Find every line in the records below that contains "import", and copy it.

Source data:
----

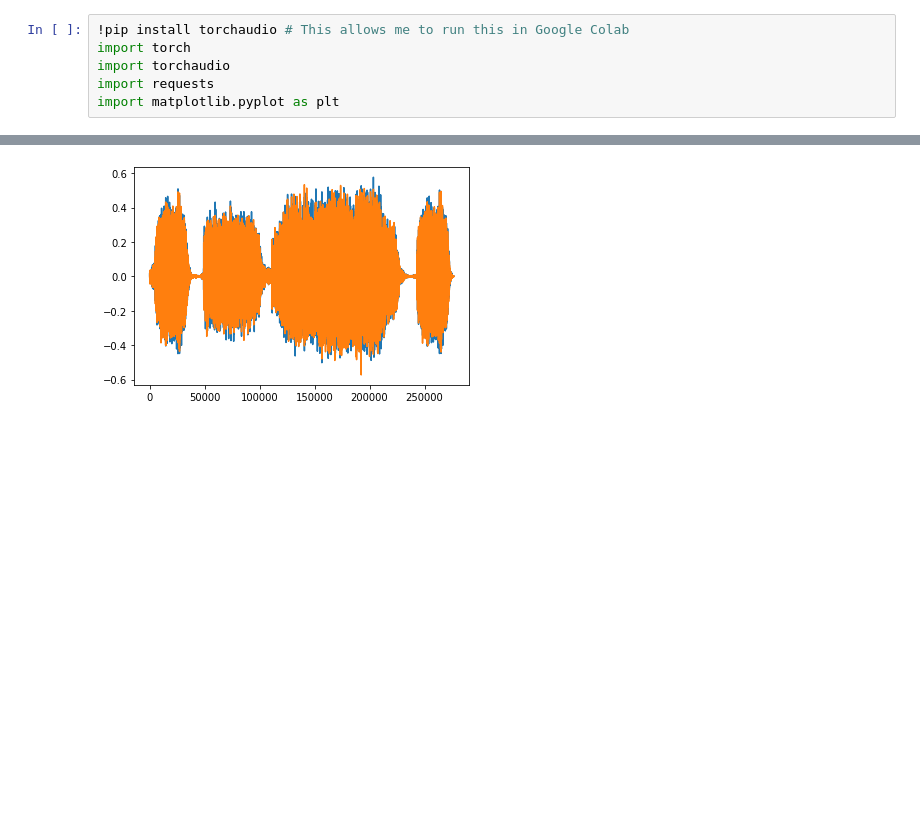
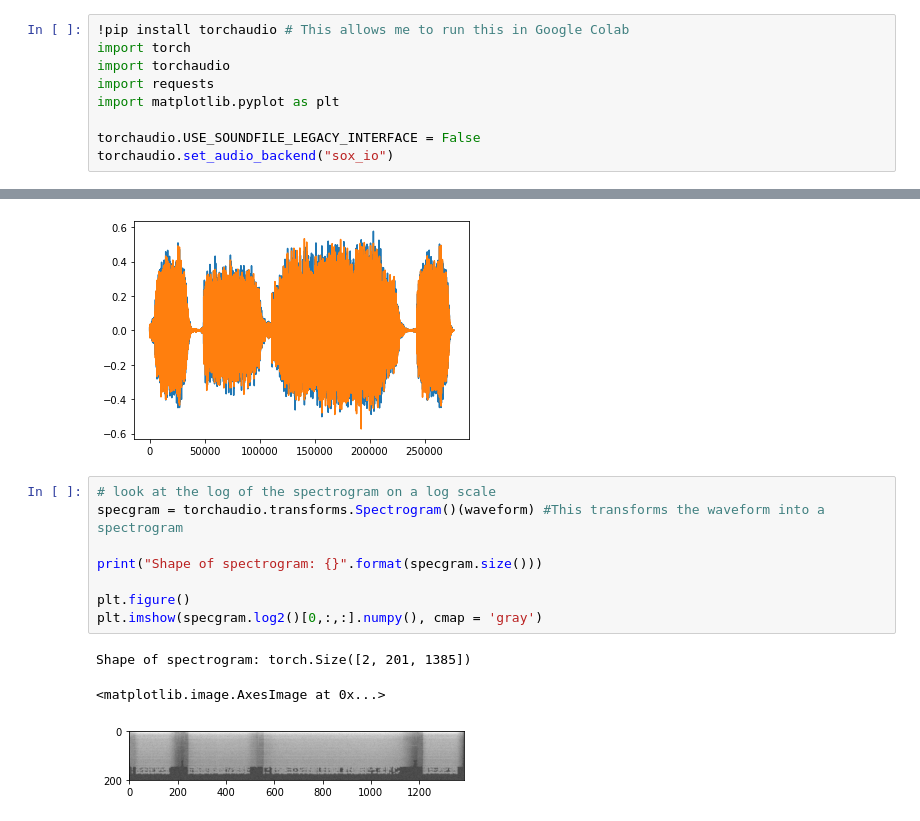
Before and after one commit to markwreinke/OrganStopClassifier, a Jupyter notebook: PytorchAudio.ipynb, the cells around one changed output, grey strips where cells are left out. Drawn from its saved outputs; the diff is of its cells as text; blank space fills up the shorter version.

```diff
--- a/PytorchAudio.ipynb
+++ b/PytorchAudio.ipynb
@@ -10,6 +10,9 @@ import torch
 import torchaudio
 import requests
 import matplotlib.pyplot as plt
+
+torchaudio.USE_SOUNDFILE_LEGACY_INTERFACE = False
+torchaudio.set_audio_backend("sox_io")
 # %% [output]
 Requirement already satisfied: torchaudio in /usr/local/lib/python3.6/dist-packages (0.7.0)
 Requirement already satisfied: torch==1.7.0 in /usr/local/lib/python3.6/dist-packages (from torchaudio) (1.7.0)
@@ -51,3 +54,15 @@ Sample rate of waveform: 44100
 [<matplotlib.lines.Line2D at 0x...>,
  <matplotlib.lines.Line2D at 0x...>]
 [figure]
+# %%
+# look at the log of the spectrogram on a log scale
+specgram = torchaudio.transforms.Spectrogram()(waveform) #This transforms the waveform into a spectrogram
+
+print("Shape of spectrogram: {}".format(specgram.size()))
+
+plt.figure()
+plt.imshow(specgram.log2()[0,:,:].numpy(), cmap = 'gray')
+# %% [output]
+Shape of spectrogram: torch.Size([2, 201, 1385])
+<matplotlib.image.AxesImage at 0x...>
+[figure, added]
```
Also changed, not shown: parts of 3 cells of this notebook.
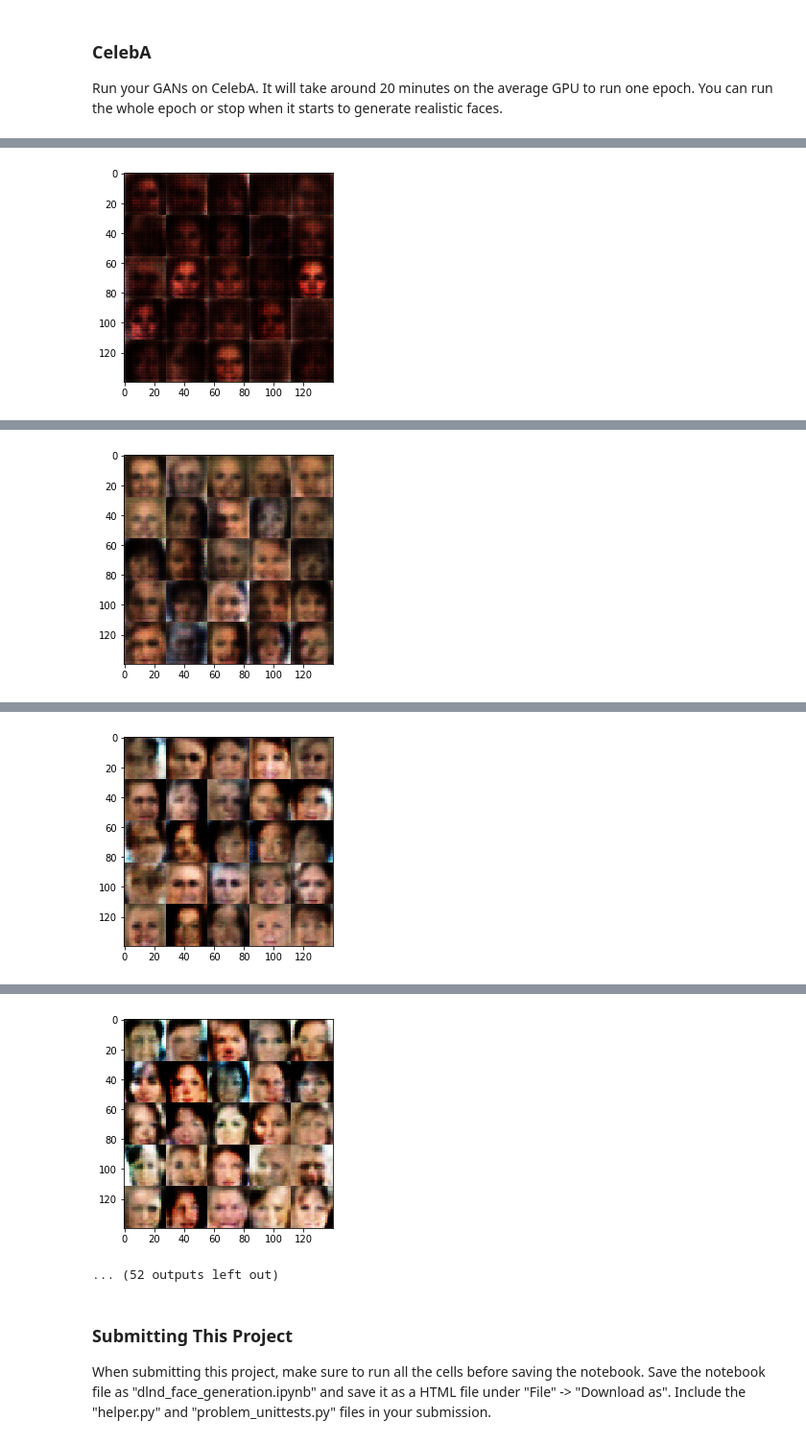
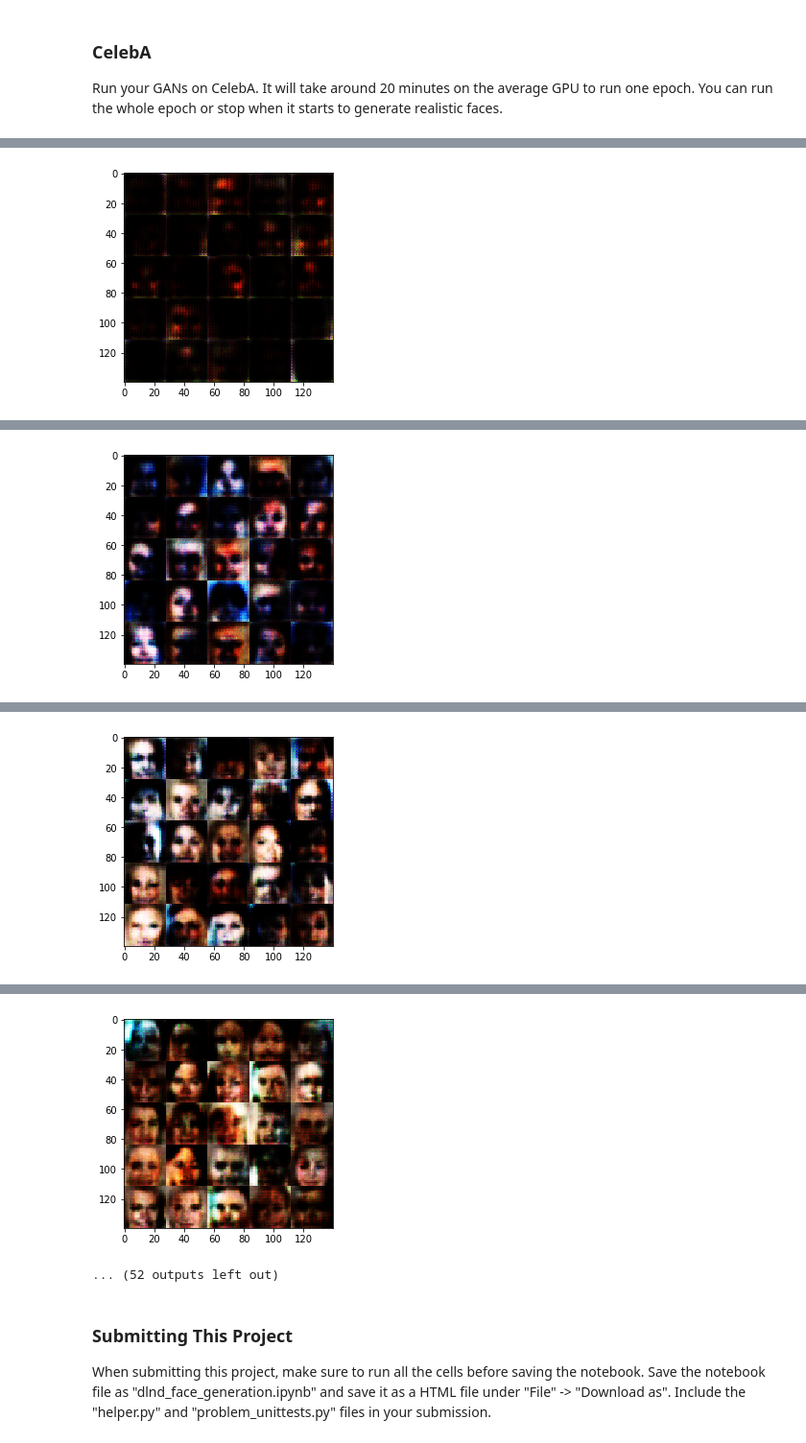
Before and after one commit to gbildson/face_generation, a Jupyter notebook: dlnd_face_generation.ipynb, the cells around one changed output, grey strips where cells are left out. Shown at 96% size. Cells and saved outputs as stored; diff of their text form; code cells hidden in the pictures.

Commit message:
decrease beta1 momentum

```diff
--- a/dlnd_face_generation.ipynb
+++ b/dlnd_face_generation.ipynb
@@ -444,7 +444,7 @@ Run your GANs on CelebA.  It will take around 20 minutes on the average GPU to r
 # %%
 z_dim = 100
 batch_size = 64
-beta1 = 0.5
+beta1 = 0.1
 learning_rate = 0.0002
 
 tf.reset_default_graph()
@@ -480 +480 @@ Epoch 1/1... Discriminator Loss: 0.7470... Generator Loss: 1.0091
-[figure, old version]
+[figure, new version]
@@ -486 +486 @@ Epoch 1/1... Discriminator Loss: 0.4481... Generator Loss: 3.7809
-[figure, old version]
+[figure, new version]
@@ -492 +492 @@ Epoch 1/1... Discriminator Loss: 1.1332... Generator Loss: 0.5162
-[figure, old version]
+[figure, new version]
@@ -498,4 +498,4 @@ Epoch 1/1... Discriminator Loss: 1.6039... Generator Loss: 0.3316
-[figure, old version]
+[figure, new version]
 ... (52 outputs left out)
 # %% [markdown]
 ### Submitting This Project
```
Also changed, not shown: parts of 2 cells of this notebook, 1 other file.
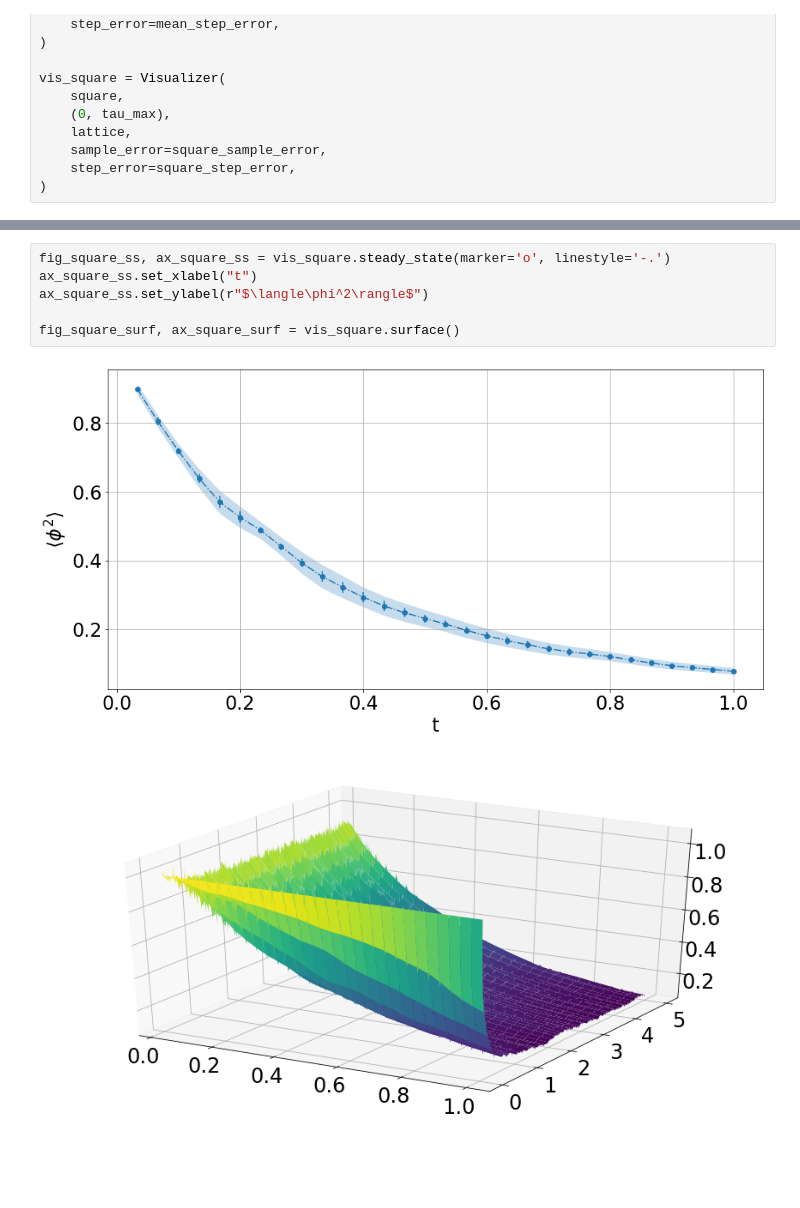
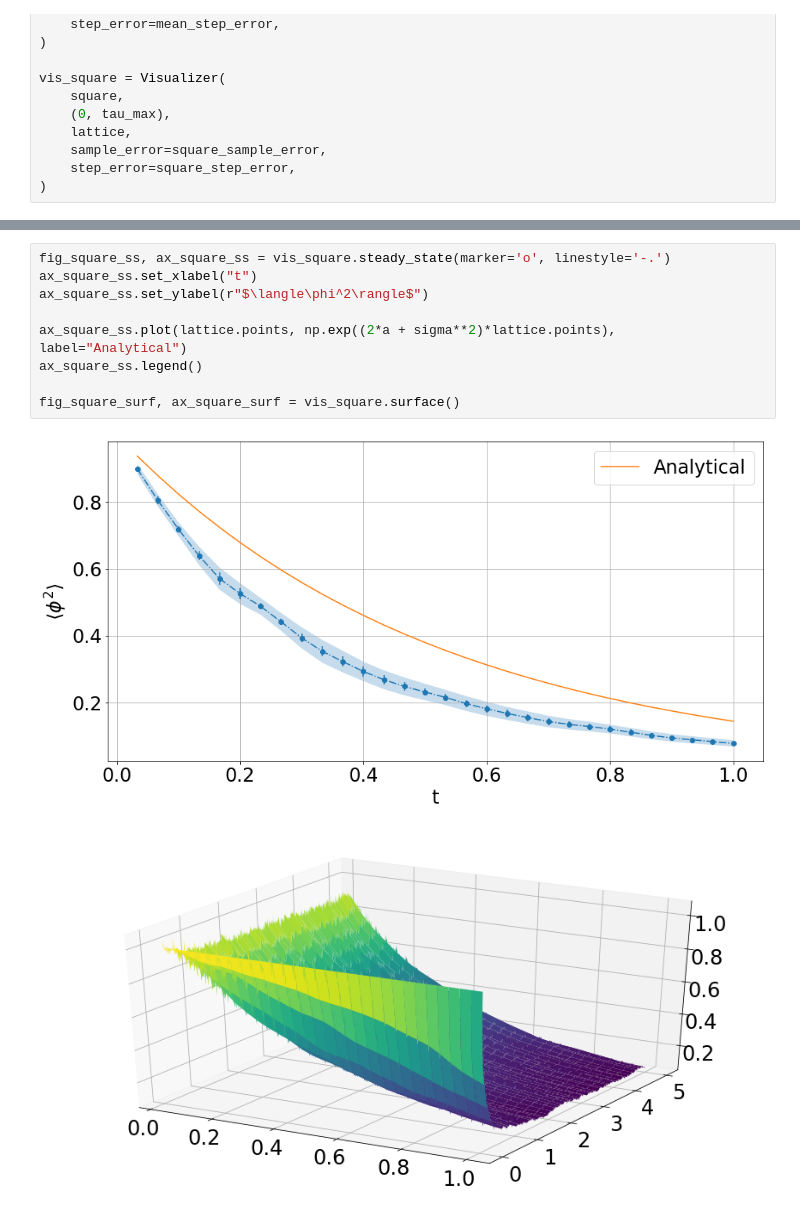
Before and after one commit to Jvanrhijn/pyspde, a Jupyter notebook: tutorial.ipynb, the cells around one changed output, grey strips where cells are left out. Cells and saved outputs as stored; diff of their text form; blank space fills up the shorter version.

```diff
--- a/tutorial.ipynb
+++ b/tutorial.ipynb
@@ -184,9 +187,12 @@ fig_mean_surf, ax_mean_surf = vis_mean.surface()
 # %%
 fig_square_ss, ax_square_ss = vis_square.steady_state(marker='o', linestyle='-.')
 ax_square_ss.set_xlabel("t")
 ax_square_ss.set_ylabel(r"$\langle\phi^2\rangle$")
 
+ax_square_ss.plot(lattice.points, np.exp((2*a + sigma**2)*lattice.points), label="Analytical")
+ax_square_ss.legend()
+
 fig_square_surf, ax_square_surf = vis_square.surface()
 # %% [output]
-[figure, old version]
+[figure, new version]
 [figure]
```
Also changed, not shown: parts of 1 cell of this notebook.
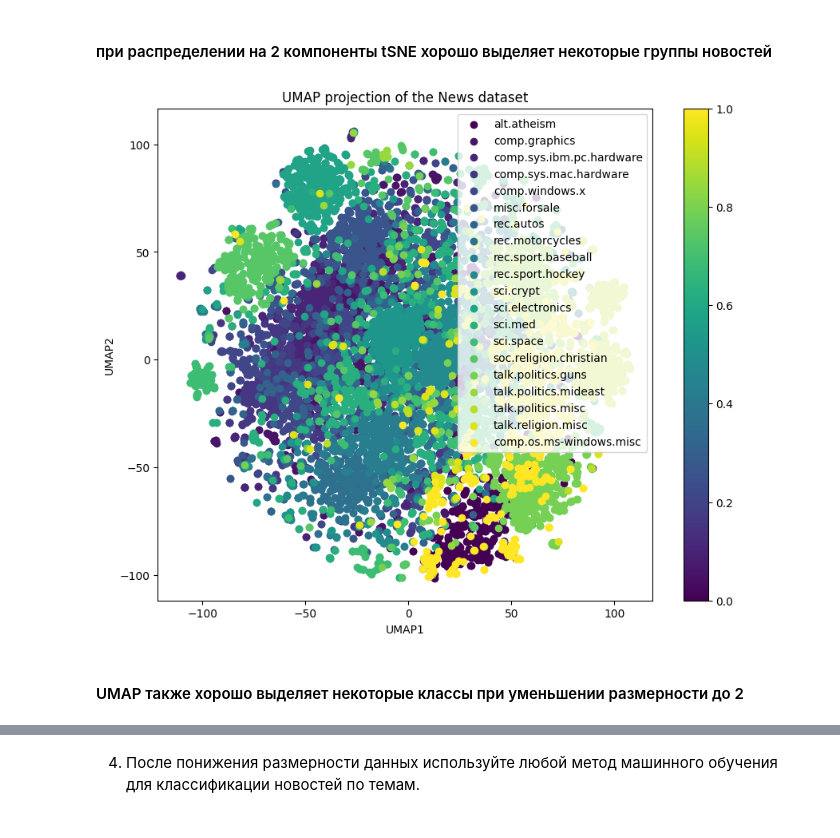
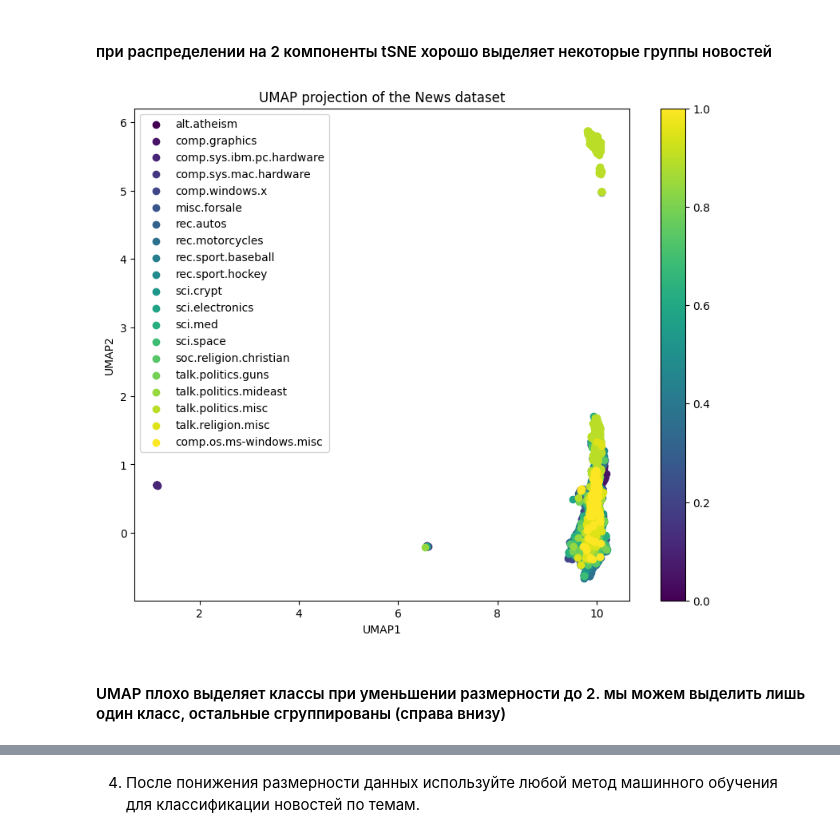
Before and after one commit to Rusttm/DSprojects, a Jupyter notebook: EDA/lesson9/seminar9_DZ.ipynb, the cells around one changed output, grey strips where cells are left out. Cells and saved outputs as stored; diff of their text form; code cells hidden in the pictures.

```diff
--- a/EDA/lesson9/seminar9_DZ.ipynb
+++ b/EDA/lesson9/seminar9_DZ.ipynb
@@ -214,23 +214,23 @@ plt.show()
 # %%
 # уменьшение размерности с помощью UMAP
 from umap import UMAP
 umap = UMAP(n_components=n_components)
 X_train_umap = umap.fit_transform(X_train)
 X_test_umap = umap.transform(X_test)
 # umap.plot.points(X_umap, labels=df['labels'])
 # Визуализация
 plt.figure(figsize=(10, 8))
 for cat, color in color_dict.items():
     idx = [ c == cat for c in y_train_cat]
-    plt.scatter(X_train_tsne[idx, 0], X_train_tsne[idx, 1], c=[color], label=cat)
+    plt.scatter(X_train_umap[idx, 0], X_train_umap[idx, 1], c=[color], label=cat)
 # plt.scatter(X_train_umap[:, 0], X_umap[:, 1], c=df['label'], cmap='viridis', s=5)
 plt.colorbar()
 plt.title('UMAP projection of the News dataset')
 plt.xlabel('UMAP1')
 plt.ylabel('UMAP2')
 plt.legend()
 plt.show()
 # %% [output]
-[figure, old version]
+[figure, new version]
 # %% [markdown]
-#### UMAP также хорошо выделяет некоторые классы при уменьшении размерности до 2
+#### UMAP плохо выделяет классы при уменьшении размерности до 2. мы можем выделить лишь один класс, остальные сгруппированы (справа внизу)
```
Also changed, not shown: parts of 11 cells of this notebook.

----

_Response box_
@@ -10,6 +10,9 @@ import torch
 import torchaudio
 import requests
 import matplotlib.pyplot as plt
 from umap import UMAP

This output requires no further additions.